**About this task**
Reproduce what is written in the records below exactly, and leave out the images.

**Data in this exercise**

○ ○ ○ ○

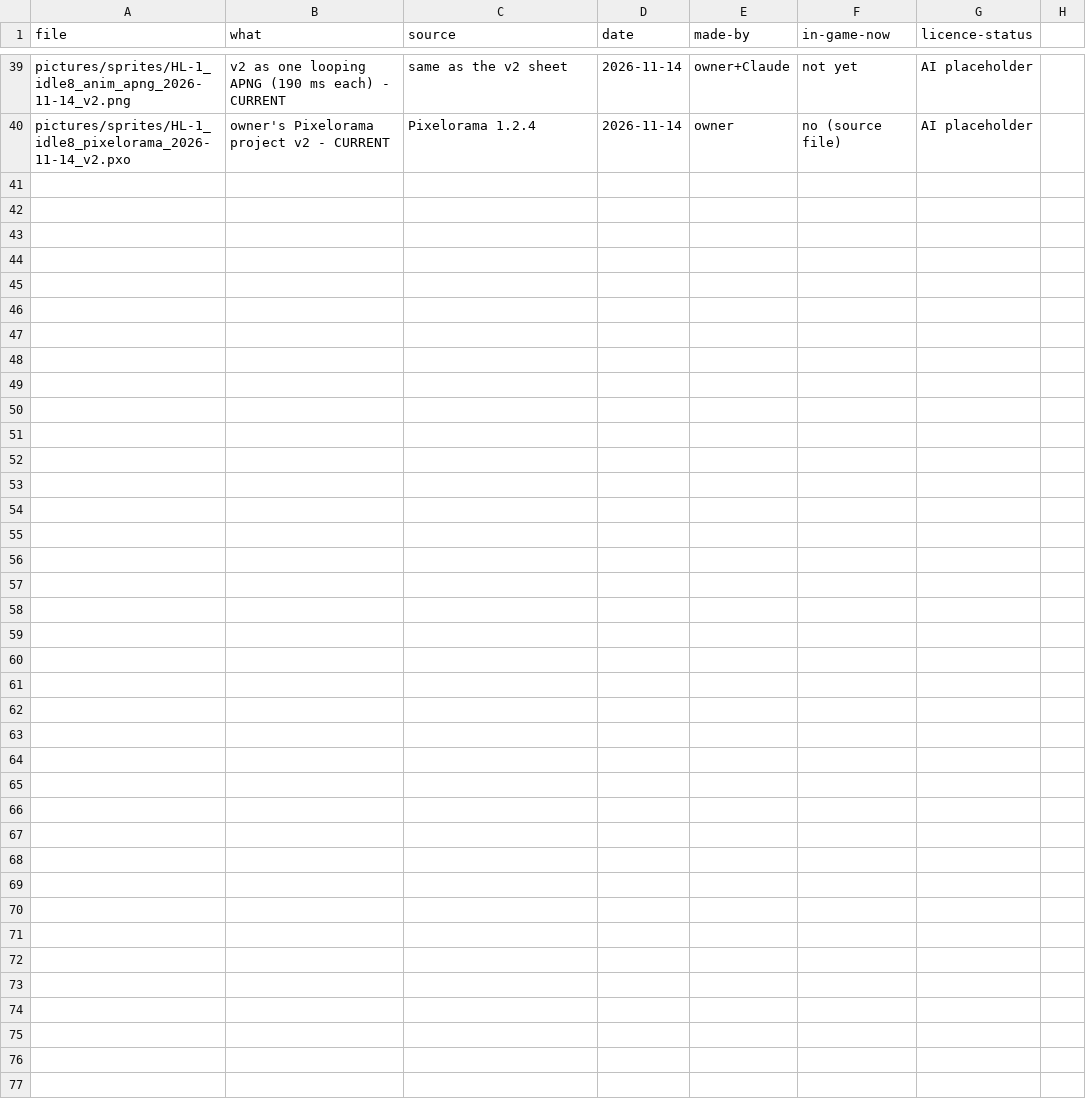
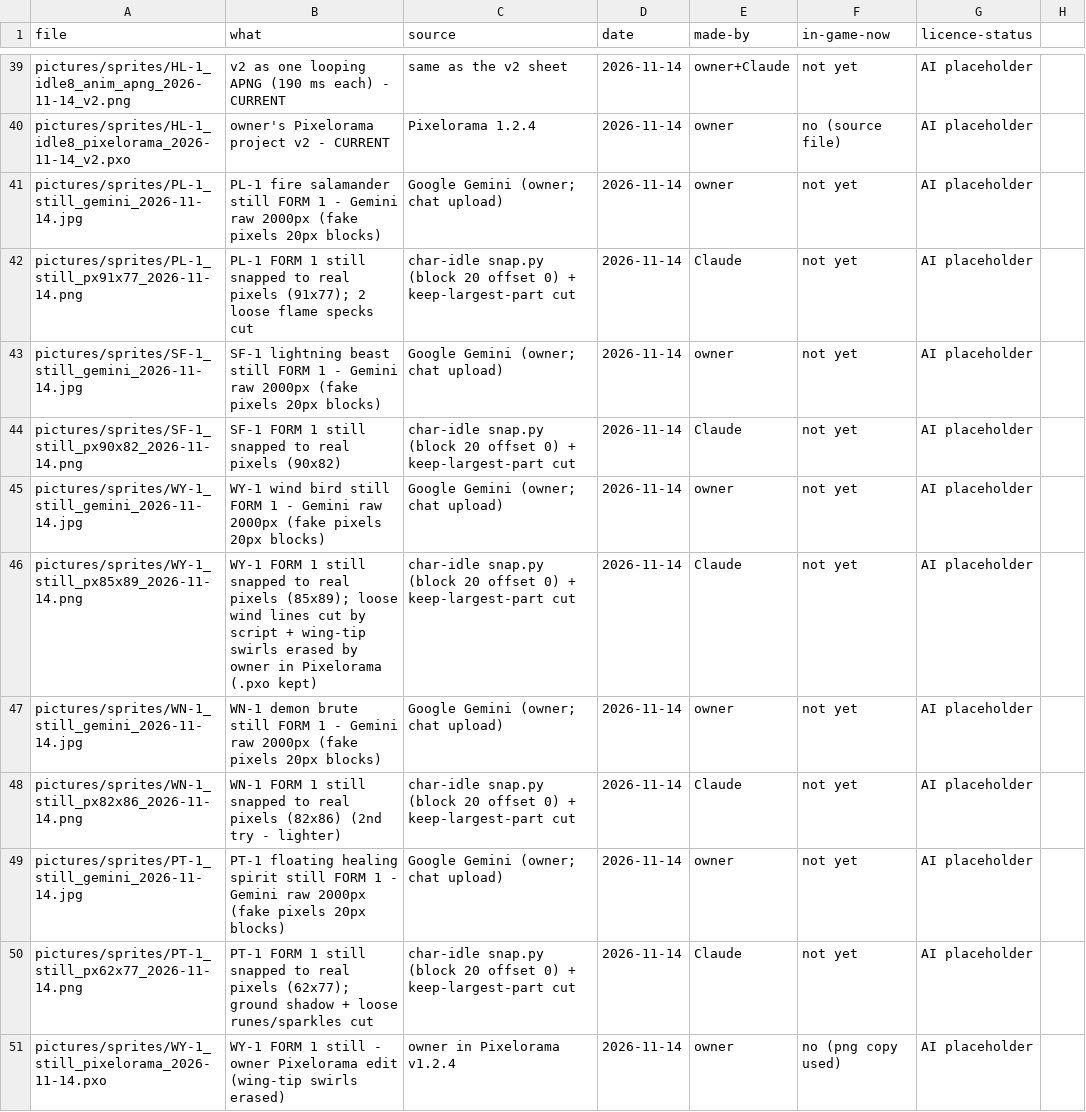
Before and after one commit to nuttratts-code/automon-arena, a CSV file: art/library/INDEX.csv, drawn as a sheet; only a part is shown, gaps mark what is left out.

```diff
--- a/art/library/INDEX.csv
+++ b/art/library/INDEX.csv
@@ -40 +40,12 @@ pictures/sprites/HL-1_idle8_anim_apng_2026-11-14_v2.png,v2 as one looping APNG (
 pictures/sprites/HL-1_idle8_pixelorama_2026-11-14_v2.pxo,owner's Pixelorama project v2 - CURRENT,Pixelorama 1.2.4,2026-11-14,owner,no (source file),AI placeholder
+pictures/sprites/PL-1_still_gemini_2026-11-14.jpg,PL-1 fire salamander still FORM 1 - Gemini raw 2000px (fake pixels 20px blocks),Google Gemini (owner; chat upload),2026-11-14,owner,not yet,AI placeholder
+pictures/sprites/PL-1_still_px91x77_2026-11-14.png,PL-1 FORM 1 still snapped to real pixels (91x77); 2 loose flame specks cut,char-idle snap.py (block 20 offset 0) + keep-largest-part cut,2026-11-14,Claude,not yet,AI placeholder
+pictures/sprites/SF-1_still_gemini_2026-11-14.jpg,SF-1 lightning beast still FORM 1 - Gemini raw 2000px (fake pixels 20px blocks),Google Gemini (owner; chat upload),2026-11-14,owner,not yet,AI placeholder
+pictures/sprites/SF-1_still_px90x82_2026-11-14.png,SF-1 FORM 1 still snapped to real pixels (90x82),char-idle snap.py (block 20 offset 0) + keep-largest-part cut,2026-11-14,Claude,not yet,AI placeholder
+pictures/sprites/WY-1_still_gemini_2026-11-14.jpg,WY-1 wind bird still FORM 1 - Gemini raw 2000px (fake pixels 20px blocks),Google Gemini (owner; chat upload),2026-11-14,owner,not yet,AI placeholder
+pictures/sprites/WY-1_still_px85x89_2026-11-14.png,WY-1 FORM 1 still snapped to real pixels (85x89); loose wind lines cut by script + wing-tip swirls erased by owner in Pixelorama (.pxo kept),char-idle snap.py (block 20 offset 0) + keep-largest-part cut,2026-11-14,Claude,not yet,AI placeholder
+pictures/sprites/WN-1_still_gemini_2026-11-14.jpg,WN-1 demon brute still FORM 1 - Gemini raw 2000px (fake pixels 20px blocks),Google Gemini (owner; chat upload),2026-11-14,owner,not yet,AI placeholder
+pictures/sprites/WN-1_still_px82x86_2026-11-14.png,WN-1 FORM 1 still snapped to real pixels (82x86) (2nd try - lighter),char-idle snap.py (block 20 offset 0) + keep-largest-part cut,2026-11-14,Claude,not yet,AI placeholder
+pictures/sprites/PT-1_still_gemini_2026-11-14.jpg,PT-1 floating healing spirit still FORM 1 - Gemini raw 2000px (fake pixels 20px blocks),Google Gemini (owner; chat upload),2026-11-14,owner,not yet,AI placeholder
+pictures/sprites/PT-1_still_px62x77_2026-11-14.png,PT-1 FORM 1 still snapped to real pixels (62x77); ground shadow + loose runes/sparkles cut,char-idle snap.py (block 20 offset 0) + keep-largest-part cut,2026-11-14,Claude,not yet,AI placeholder
+pictures/sprites/WY-1_still_pixelorama_2026-11-14.pxo,WY-1 FORM 1 still - owner Pixelorama edit (wing-tip swirls erased),owner in Pixelorama v1.2.4,2026-11-14,owner,no (png copy used),AI placeholder
```
Also changed, not shown: 11 other files.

○ ○ ○ ○

**Output of the task**
Before and after one commit to nuttratts-code/automon-arena, a CSV file: art/library/INDEX.csv, drawn as a sheet; only a part is shown, gaps mark what is left out.

```diff
--- a/art/library/INDEX.csv
+++ b/art/library/INDEX.csv
@@ -40 +40,12 @@ pictures/sprites/HL-1_idle8_anim_apng_2026-11-14_v2.png,v2 as one looping APNG (
 pictures/sprites/HL-1_idle8_pixelorama_2026-11-14_v2.pxo,owner's Pixelorama project v2 - CURRENT,Pixelorama 1.2.4,2026-11-14,owner,no (source file),AI placeholder
+pictures/sprites/PL-1_still_gemini_2026-11-14.jpg,PL-1 fire salamander still FORM 1 - Gemini raw 2000px (fake pixels 20px blocks),Google Gemini (owner; chat upload),2026-11-14,owner,not yet,AI placeholder
+pictures/sprites/PL-1_still_px91x77_2026-11-14.png,PL-1 FORM 1 still snapped to real pixels (91x77); 2 loose flame specks cut,char-idle snap.py (block 20 offset 0) + keep-largest-part cut,2026-11-14,Claude,not yet,AI placeholder
+pictures/sprites/SF-1_still_gemini_2026-11-14.jpg,SF-1 lightning beast still FORM 1 - Gemini raw 2000px (fake pixels 20px blocks),Google Gemini (owner; chat upload),2026-11-14,owner,not yet,AI placeholder
+pictures/sprites/SF-1_still_px90x82_2026-11-14.png,SF-1 FORM 1 still snapped to real pixels (90x82),char-idle snap.py (block 20 offset 0) + keep-largest-part cut,2026-11-14,Claude,not yet,AI placeholder
+pictures/sprites/WY-1_still_gemini_2026-11-14.jpg,WY-1 wind bird still FORM 1 - Gemini raw 2000px (fake pixels 20px blocks),Google Gemini (owner; chat upload),2026-11-14,owner,not yet,AI placeholder
+pictures/sprites/WY-1_still_px85x89_2026-11-14.png,WY-1 FORM 1 still snapped to real pixels (85x89); loose wind lines cut by script + wing-tip swirls erased by owner in Pixelorama (.pxo kept),char-idle snap.py (block 20 offset 0) + keep-largest-part cut,2026-11-14,Claude,not yet,AI placeholder
+pictures/sprites/WN-1_still_gemini_2026-11-14.jpg,WN-1 demon brute still FORM 1 - Gemini raw 2000px (fake pixels 20px blocks),Google Gemini (owner; chat upload),2026-11-14,owner,not yet,AI placeholder
+pictures/sprites/WN-1_still_px82x86_2026-11-14.png,WN-1 FORM 1 still snapped to real pixels (82x86) (2nd try - lighter),char-idle snap.py (block 20 offset 0) + keep-largest-part cut,2026-11-14,Claude,not yet,AI placeholder
+pictures/sprites/PT-1_still_gemini_2026-11-14.jpg,PT-1 floating healing spirit still FORM 1 - Gemini raw 2000px (fake pixels 20px blocks),Google Gemini (owner; chat upload),2026-11-14,owner,not yet,AI placeholder
+pictures/sprites/PT-1_still_px62x77_2026-11-14.png,PT-1 FORM 1 still snapped to real pixels (62x77); ground shadow + loose runes/sparkles cut,char-idle snap.py (block 20 offset 0) + keep-largest-part cut,2026-11-14,Claude,not yet,AI placeholder
+pictures/sprites/WY-1_still_pixelorama_2026-11-14.pxo,WY-1 FORM 1 still - owner Pixelorama edit (wing-tip swirls erased),owner in Pixelorama v1.2.4,2026-11-14,owner,no (png copy used),AI placeholder
```
Also changed, not shown: 11 other files.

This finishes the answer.